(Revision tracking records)

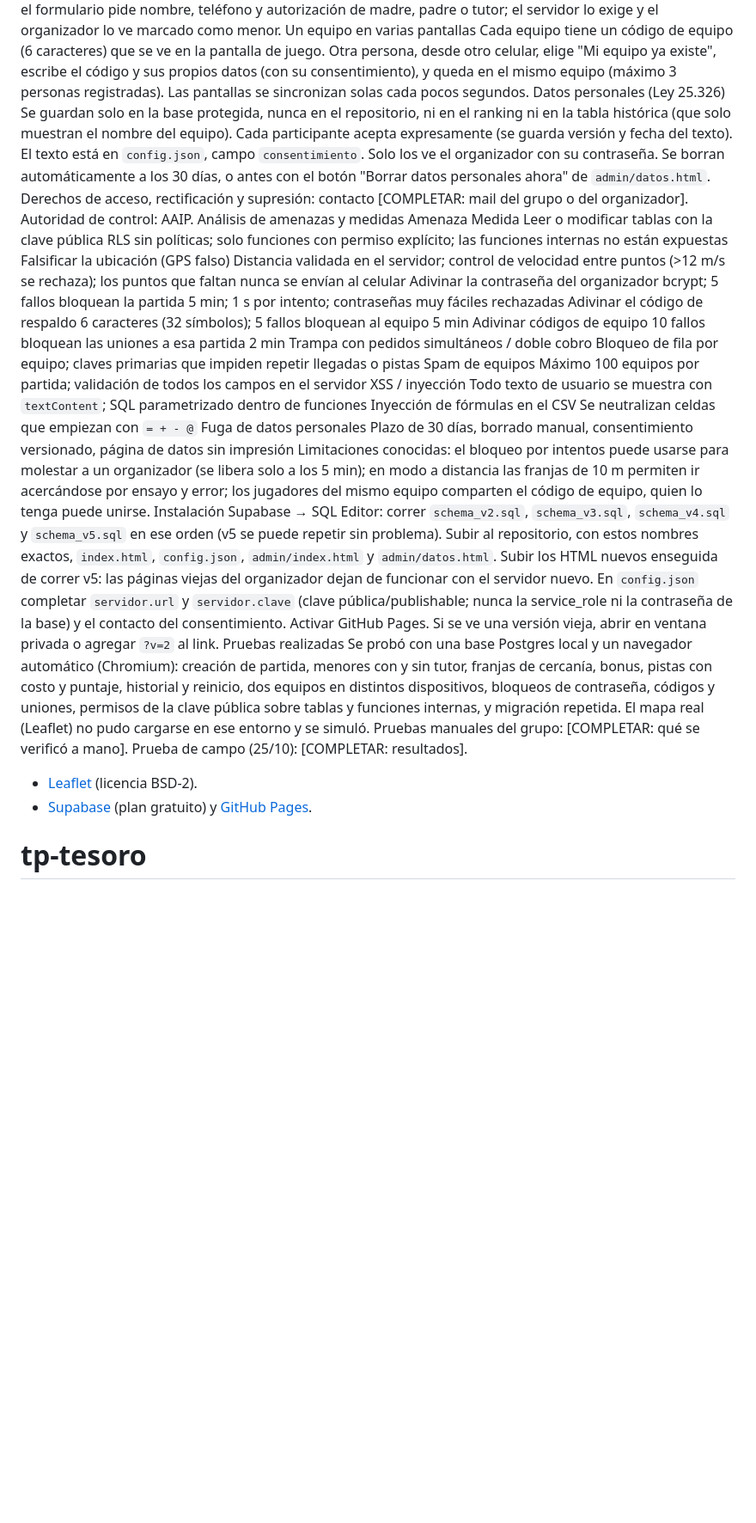
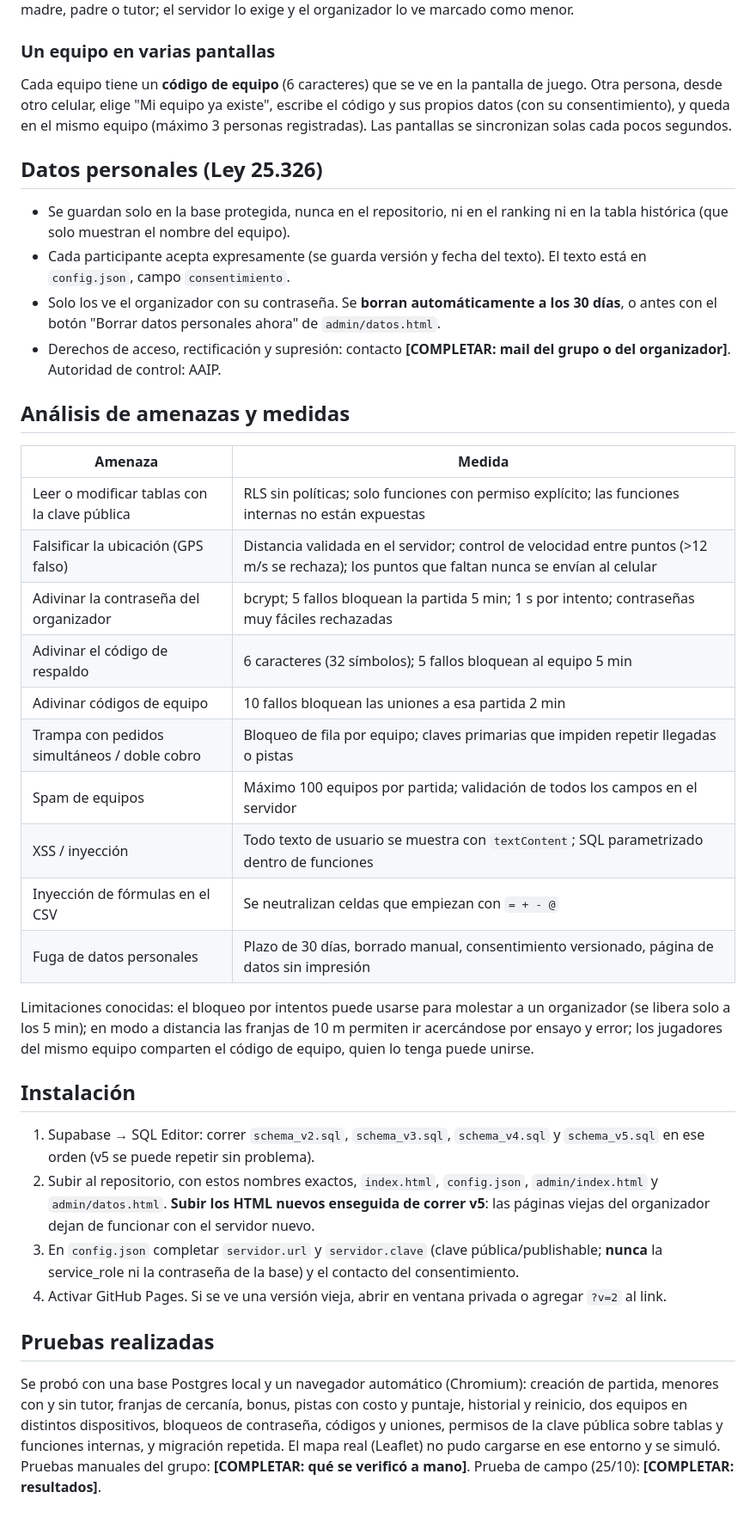
Before and after one commit to Franco1301/tp-tesoro, a Markdown page: README.md, the part around one of its changes. Shown at 86% size. Drawn GitHub-style; blank space fills up the shorter version.

```diff
--- a/README.md
+++ b/README.md
@@ -24,32 +33,37 @@ Menores de 18
 La edad siempre se pide. Si alguien tiene menos de 18, el formulario pide nombre, teléfono y autorización de madre, padre o tutor; el servidor lo exige y el organizador lo ve marcado como menor.
-Un equipo en varias pantallas
-Cada equipo tiene un código de equipo (6 caracteres) que se ve en la pantalla de juego. Otra persona, desde otro celular, elige "Mi equipo ya existe", escribe el código y sus propios datos (con su consentimiento), y queda en el mismo equipo (máximo 3 personas registradas). Las pantallas se sincronizan solas cada pocos segundos.
-Datos personales (Ley 25.326)
-Se guardan solo en la base protegida, nunca en el repositorio, ni en el ranking ni en la tabla histórica (que solo muestran el nombre del equipo).
-Cada participante acepta expresamente (se guarda versión y fecha del texto). El texto está en `config.json`, campo `consentimiento`.
-Solo los ve el organizador con su contraseña. Se borran automáticamente a los 30 días, o antes con el botón "Borrar datos personales ahora" de `admin/datos.html`.
-Derechos de acceso, rectificación y supresión: contacto [COMPLETAR: mail del grupo o del organizador]. Autoridad de control: AAIP.
-Análisis de amenazas y medidas
-Amenaza	Medida
-Leer o modificar tablas con la clave pública	RLS sin políticas; solo funciones con permiso explícito; las funciones internas no están expuestas
-Falsificar la ubicación (GPS falso)	Distancia validada en el servidor; control de velocidad entre puntos (>12 m/s se rechaza); los puntos que faltan nunca se envían al celular
-Adivinar la contraseña del organizador	bcrypt; 5 fallos bloquean la partida 5 min; 1 s por intento; contraseñas muy fáciles rechazadas
-Adivinar el código de respaldo	6 caracteres (32 símbolos); 5 fallos bloquean al equipo 5 min
-Adivinar códigos de equipo	10 fallos bloquean las uniones a esa partida 2 min
-Trampa con pedidos simultáneos / doble cobro	Bloqueo de fila por equipo; claves primarias que impiden repetir llegadas o pistas
-Spam de equipos	Máximo 100 equipos por partida; validación de todos los campos en el servidor
-XSS / inyección	Todo texto de usuario se muestra con `textContent`; SQL parametrizado dentro de funciones
-Inyección de fórmulas en el CSV	Se neutralizan celdas que empiezan con `= + - @`
-Fuga de datos personales	Plazo de 30 días, borrado manual, consentimiento versionado, página de datos sin impresión
+
+### Un equipo en varias pantallas
+Cada equipo tiene un **código de equipo** (6 caracteres) que se ve en la pantalla de juego. Otra persona, desde otro celular, elige "Mi equipo ya existe", escribe el código y sus propios datos (con su consentimiento), y queda en el mismo equipo (máximo 3 personas registradas). Las pantallas se sincronizan solas cada pocos segundos.
+
+## Datos personales (Ley 25.326)
+- Se guardan solo en la base protegida, nunca en el repositorio, ni en el ranking ni en la tabla histórica (que solo muestran el nombre del equipo).
+- Cada participante acepta expresamente (se guarda versión y fecha del texto). El texto está en `config.json`, campo `consentimiento`.
+- Solo los ve el organizador con su contraseña. Se **borran automáticamente a los 30 días**, o antes con el botón "Borrar datos personales ahora" de `admin/datos.html`.
+- Derechos de acceso, rectificación y supresión: contacto **[COMPLETAR: mail del grupo o del organizador]**. Autoridad de control: AAIP.
+
+## Análisis de amenazas y medidas
+
+| Amenaza | Medida |
+|---|---|
+| Leer o modificar tablas con la clave pública | RLS sin políticas; solo funciones con permiso explícito; las funciones internas no están expuestas |
+| Falsificar la ubicación (GPS falso) | Distancia validada en el servidor; control de velocidad entre puntos (>12 m/s se rechaza); los puntos que faltan nunca se envían al celular |
+| Adivinar la contraseña del organizador | bcrypt; 5 fallos bloquean la partida 5 min; 1 s por intento; contraseñas muy fáciles rechazadas |
+| Adivinar el código de respaldo | 6 caracteres (32 símbolos); 5 fallos bloquean al equipo 5 min |
+| Adivinar códigos de equipo | 10 fallos bloquean las uniones a esa partida 2 min |
+| Trampa con pedidos simultáneos / doble cobro | Bloqueo de fila por equipo; claves primarias que impiden repetir llegadas o pistas |
+| Spam de equipos | Máximo 100 equipos por partida; validación de todos los campos en el servidor |
+| XSS / inyección | Todo texto de usuario se muestra con `textContent`; SQL parametrizado dentro de funciones |
+| Inyección de fórmulas en el CSV | Se neutralizan celdas que empiezan con `= + - @` |
+| Fuga de datos personales | Plazo de 30 días, borrado manual, consentimiento versionado, página de datos sin impresión |
+
 Limitaciones conocidas: el bloqueo por intentos puede usarse para molestar a un organizador (se libera solo a los 5 min); en modo a distancia las franjas de 10 m permiten ir acercándose por ensayo y error; los jugadores del mismo equipo comparten el código de equipo, quien lo tenga puede unirse.
-Instalación
-Supabase → SQL Editor: correr `schema_v2.sql`, `schema_v3.sql`, `schema_v4.sql` y `schema_v5.sql` en ese orden (v5 se puede repetir sin problema).
-Subir al repositorio, con estos nombres exactos, `index.html`, `config.json`, `admin/index.html` y `admin/datos.html`. Subir los HTML nuevos enseguida de correr v5: las páginas viejas del organizador dejan de funcionar con el servidor nuevo.
-En `config.json` completar `servidor.url` y `servidor.clave` (clave pública/publishable; nunca la service_role ni la contraseña de la base) y el contacto del consentimiento.
-Activar GitHub Pages. Si se ve una versión vieja, abrir en ventana privada o agregar `?v=2` al link.
-Pruebas realizadas
+
+## Instalación
+1. Supabase → SQL Editor: correr `schema_v2.sql`, `schema_v3.sql`, `schema_v4.sql` y `schema_v5.sql` en ese orden (v5 se puede repetir sin problema).
+2. Subir al repositorio, con estos nombres exactos, `index.html`, `config.json`, `admin/index.html` y `admin/datos.html`. **Subir los HTML nuevos enseguida de correr v5**: las páginas viejas del organizador dejan de funcionar con el servidor nuevo.
+3. En `config.json` completar `servidor.url` y `servidor.clave` (clave pública/publishable; **nunca** la service_role ni la contraseña de la base) y el contacto del consentimiento.
+4. Activar GitHub Pages. Si se ve una versión vieja, abrir en ventana privada o agregar `?v=2` al link.
+
+## Pruebas realizadas
 Se probó con una base Postgres local y un navegador automático (Chromium): creación de partida, menores con y sin tutor, franjas de cercanía, bonus, pistas con costo y puntaje, historial y reinicio, dos equipos en distintos dispositivos, bloqueos de contraseña, códigos y uniones, permisos de la clave pública sobre tablas y funciones internas, y migración repetida. El mapa real (Leaflet) no pudo cargarse en ese entorno y se simuló.
-Pruebas manuales del grupo: [COMPLETAR: qué se verificó a mano]. Prueba de campo (25/10): [COMPLETAR: resultados].
-- [Leaflet](https://leafletjs.com/) (licencia BSD-2).
-- [Supabase](https://supabase.com/) (plan gratuito) y [GitHub Pages](https://pages.github.com/).
-# tp-tesoro
+Pruebas manuales del grupo: **[COMPLETAR: qué se verificó a mano]**. Prueba de campo (25/10): **[COMPLETAR: resultados]**.
```
Also changed, not shown: other parts of README.md (+27 -18 lines).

- **WHAT THE TASK ASKS**
Wherever the string "explícito" appears in a line of the records above, copy that line.

- **RESULT**
-Leer o modificar tablas con la clave pública	RLS sin políticas; solo funciones con permiso explícito; las funciones internas no están expuestas
+| Leer o modificar tablas con la clave pública | RLS sin políticas; solo funciones con permiso explícito; las funciones internas no están expuestas |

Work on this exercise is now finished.